    When I work with folks about customer service and feedback, I make the case that what’s important about both is not transactions but relationships.
    Feedback, especially, needs our attention and care. If we can accept that more often than not, performance issues tie to cluelessness more often than capacity or ill intent, feedback is the way out. Yet if we don’t promote trust and courage, relationships don’t have the resilience to give and receive feedback candidly.
    Keep fighting the good fight!

  2. Great stuff Heather! We need to work at this regularly. One of the things that I really try to avoid is having the heavy “conversation in my office.” Now I don’t have shackles or bright lights in my office, but for some people being called to an office can be intimidating. I try to have most of my conversations with people in their work space, where the dicsussion can be wide ranging, and sometimes it doesn’t even touch on work stuff. To me, it’s more about knowing them and building trust, which can only happen when you have a relationship. When it does become necessary, at times, to have the more difficult conversations, you can work it in to your discussion in a much less threatening or intimidating way, because you have invested time in them and your relationship before this, and they will be much more likely to be receptive to whatever you are trying to communicate.

    See you next week!

  3. Heather – I completely agree with everything in your post. But now, you have to write about the team member who refuses to see your efforts at trying to help them grow at unrealistic or mean or just wrong and refuses to change. There is the challenge.

    • I will think on that, but I have not had that issue, but maybe once, when I was hired into a job and the other person who ow reported to me was not happy. When I went the route I discussed, she already was jaded and didn’t want to take it in. I could not change her mind. I had to focus on my response to her.

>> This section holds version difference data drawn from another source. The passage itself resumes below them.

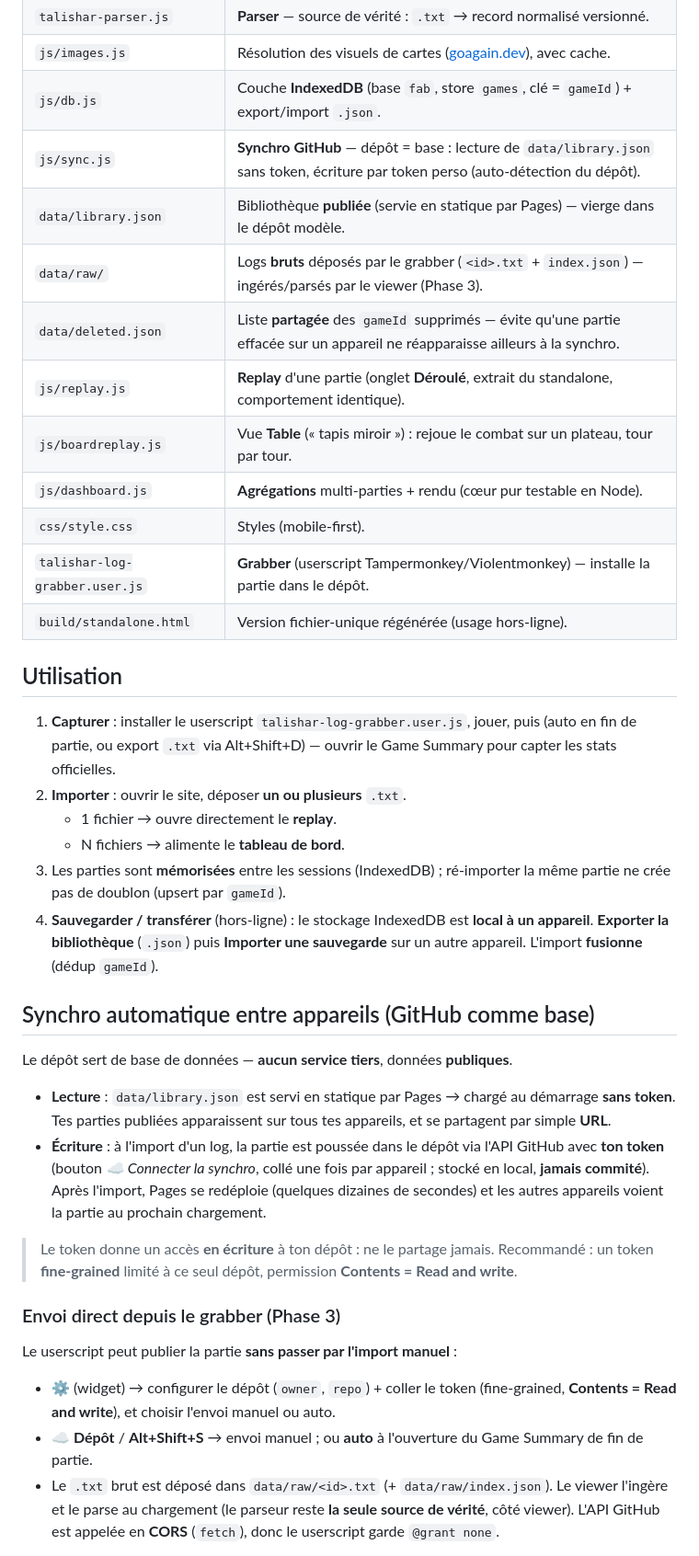
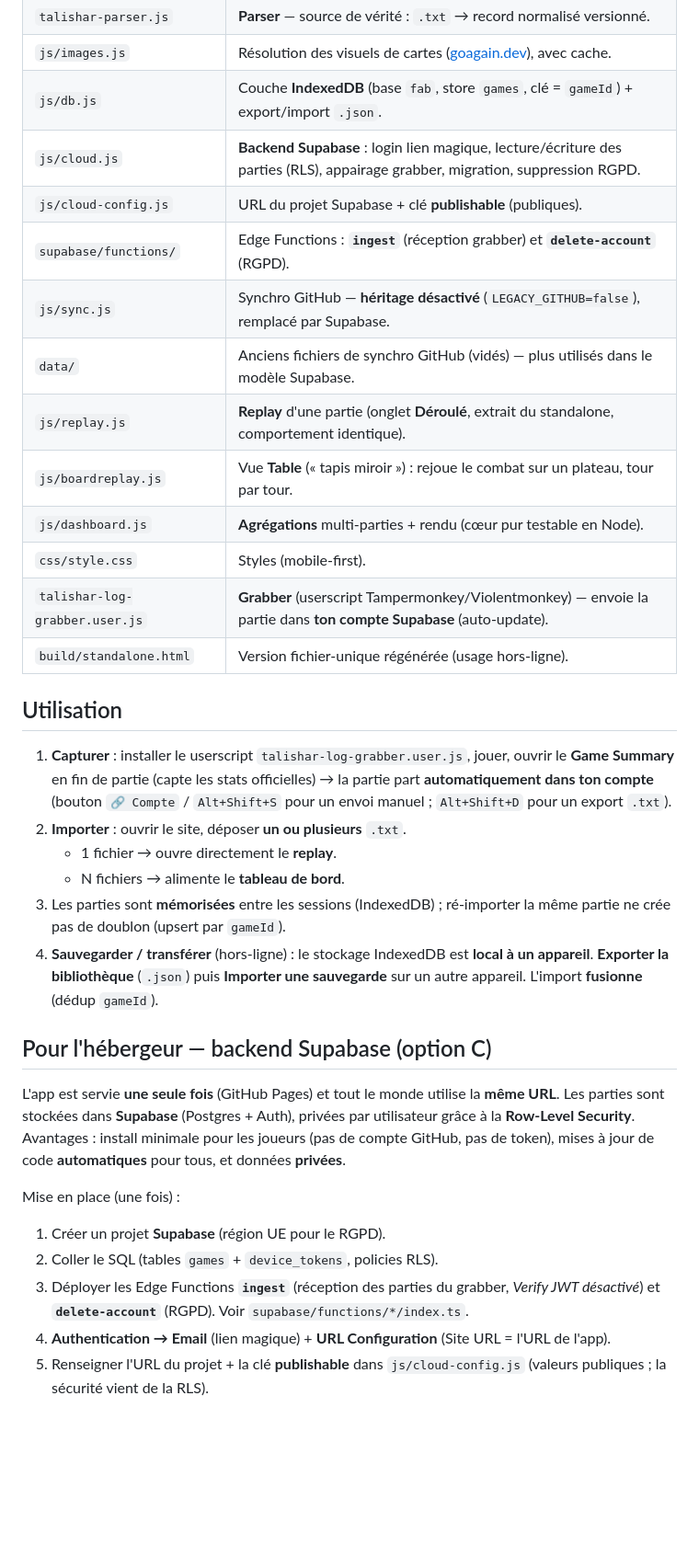
Before and after one commit to ColinCamille/Fab-replay, a Markdown page: README.md, the part around one of its changes. Shown at 92% size. Drawn GitHub-style; blank space fills up the shorter version.

```diff
--- a/README.md
+++ b/README.md
@@ -146,22 +61,24 @@ pour consulter**.
 | `talishar-parser.js` | **Parser** — source de vérité : `.txt` → record normalisé versionné. |
 | `js/images.js` | Résolution des visuels de cartes ([goagain.dev](https://api.goagain.dev)), avec cache. |
 | `js/db.js` | Couche **IndexedDB** (base `fab`, store `games`, clé = `gameId`) + export/import `.json`. |
-| `js/sync.js` | **Synchro GitHub** — dépôt = base : lecture de `data/library.json` sans token, écriture par token perso (auto-détection du dépôt). |
-| `data/library.json` | Bibliothèque **publiée** (servie en statique par Pages) — vierge dans le dépôt modèle. |
-| `data/raw/` | Logs **bruts** déposés par le grabber (`<id>.txt` + `index.json`) — ingérés/parsés par le viewer (Phase 3). |
-| `data/deleted.json` | Liste **partagée** des `gameId` supprimés — évite qu'une partie effacée sur un appareil ne réapparaisse ailleurs à la synchro. |
+| `js/cloud.js` | **Backend Supabase** : login lien magique, lecture/écriture des parties (RLS), appairage grabber, migration, suppression RGPD. |
+| `js/cloud-config.js` | URL du projet Supabase + clé **publishable** (publiques). |
+| `supabase/functions/` | Edge Functions : **`ingest`** (réception grabber) et **`delete-account`** (RGPD). |
+| `js/sync.js` | Synchro GitHub — **héritage désactivé** (`LEGACY_GITHUB=false`), remplacé par Supabase. |
+| `data/` | Anciens fichiers de synchro GitHub (vidés) — plus utilisés dans le modèle Supabase. |
 | `js/replay.js` | **Replay** d'une partie (onglet **Déroulé**, extrait du standalone, comportement identique). |
 | `js/boardreplay.js` | Vue **Table** (« tapis miroir ») : rejoue le combat sur un plateau, tour par tour. |
 | `js/dashboard.js` | **Agrégations** multi-parties + rendu (cœur pur testable en Node). |
 | `css/style.css` | Styles (mobile-first). |
-| `talishar-log-grabber.user.js` | **Grabber** (userscript Tampermonkey/Violentmonkey) — installe la partie dans le dépôt. |
+| `talishar-log-grabber.user.js` | **Grabber** (userscript Tampermonkey/Violentmonkey) — envoie la partie dans **ton compte Supabase** (auto-update). |
 | `build/standalone.html` | Version fichier-unique régénérée (usage hors-ligne). |
 
 ## Utilisation
 
 1. **Capturer** : installer le userscript `talishar-log-grabber.user.js`, jouer,
-   puis (auto en fin de partie, ou export `.txt` via Alt+Shift+D) — ouvrir le Game
-   Summary pour capter les stats officielles.
+   ouvrir le **Game Summary** en fin de partie (capte les stats officielles) → la
+   partie part **automatiquement dans ton compte** (bouton `🔗 Compte` /
+   `Alt+Shift+S` pour un envoi manuel ; `Alt+Shift+D` pour un export `.txt`).
 2. **Importer** : ouvrir le site, déposer **un ou plusieurs** `.txt`.
    - 1 fichier → ouvre directement le **replay**.
    - N fichiers → alimente le **tableau de bord**.
@@ -171,32 +88,22 @@ pour consulter**.
    à un appareil**. **Exporter la bibliothèque** (`.json`) puis **Importer une
    sauvegarde** sur un autre appareil. L'import **fusionne** (dédup `gameId`).
 
-## Synchro automatique entre appareils (GitHub comme base)
+## Pour l'hébergeur — backend Supabase (option C)
 
-Le dépôt sert de base de données — **aucun service tiers**, données **publiques**.
+L'app est servie **une seule fois** (GitHub Pages) et tout le monde utilise la
+**même URL**. Les parties sont stockées dans **Supabase** (Postgres + Auth),
+privées par utilisateur grâce à la **Row-Level Security**. Avantages : install
+minimale pour les joueurs (pas de compte GitHub, pas de token), mises à jour de
+code **automatiques** pour tous, et données **privées**.
 
-- **Lecture** : `data/library.json` est servi en statique par Pages → chargé
-  au démarrage **sans token**. Tes parties publiées apparaissent sur tous tes
-  appareils, et se partagent par simple **URL**.
-- **Écriture** : à l'import d'un log, la partie est poussée dans le dépôt via
-  l'API GitHub avec **ton token** (bouton *☁ Connecter la synchro*, collé une
-  fois par appareil ; stocké en local, **jamais commité**). Après l'import, Pages
-  se redéploie (quelques dizaines de secondes) et les autres appareils voient la
-  partie au prochain chargement.
+Mise en place (une fois) :
+1. Créer un projet **Supabase** (région UE pour le RGPD).
+2. Coller le SQL (tables `games` + `device_tokens`, policies RLS).
+3. Déployer les Edge Functions **`ingest`** (réception des parties du grabber,
+   *Verify JWT désactivé*) et **`delete-account`** (RGPD). Voir
+   `supabase/functions/*/index.ts`.
+4. **Authentication → Email** (lien magique) + **URL Configuration** (Site URL =
+   l'URL de l'app).
+5. Renseigner l'URL du projet + la clé **publishable** dans `js/cloud-config.js`
+   (valeurs publiques ; la sécurité vient de la RLS).
 
-> Le token donne un accès **en écriture** à ton dépôt : ne le partage jamais.
-> Recommandé : un token **fine-grained** limité à ce seul dépôt, permission
-> **Contents = Read and write**.
-
-### Envoi direct depuis le grabber (Phase 3)
-
-Le userscript peut publier la partie **sans passer par l'import manuel** :
-- **⚙** (widget) → configurer le dépôt (`owner`, `repo`) + coller le token
-  (fine-grained, **Contents = Read and write**), et choisir l'envoi manuel ou auto.
-- **☁ Dépôt** / **Alt+Shift+S** → envoi manuel ; ou **auto** à l'ouverture du
-  Game Summary de fin de partie.
-- Le `.txt` brut est déposé dans `data/raw/<id>.txt` (+ `data/raw/index.json`).
-  Le viewer l'ingère et le parse au chargement (le parseur reste **la seule
-  source de vérité**, côté viewer). L'API GitHub est appelée en **CORS** (`fetch`),
-  donc le userscript garde `@grant none`.
-
```
Also changed, not shown: other parts of README.md (+37 -132 lines).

  4. Heather, such great insight – thank you! I couldn’t agree more that sincere relationship building is the key to constructive employee feedback, and it is something that I do my best to employ anytime I am managing a team. We are humans, first – with many dimensions to us. So, to understand the person and develop a relationship that says I care about you as a person and an employee, and I want to work with you to foster growth – that is one of the best motivators.

    Too often, we see a lack of relationship building, and you can see how this deficit in connection leads to poor morale and decreased productivity. Having come from a place where there was a lack of championing the employee and the mindset was to knock the employee down instead of building them up, I understand first hand the ill effects the lack of humanness can impart.

    We should always strive for mutual success – and never be afraid to show our vulnerability. It builds trust while simultaneously showing that you are human too. I’m the first to admit that I wear my heart on my sleeve, but it enables me to find that place of connection with another person. And we all need and desire it.

    Thanks for writing this piece, Heather. It is a perfect afternoon read and full of great insight.

    • Laura, thanks, love! There is so much pain at work. I feel it in so many comments and interactions. I can’t solve the problem, in aggregate, but it is my mission to help leaders understand that they must be intentional about caring, connecting and loving on their people. Everyone wins!

    • Oh, Heather. I have story for you about something that happened to me at work today. Talk about pain. I’m just bewildered at how things are handled sometimes.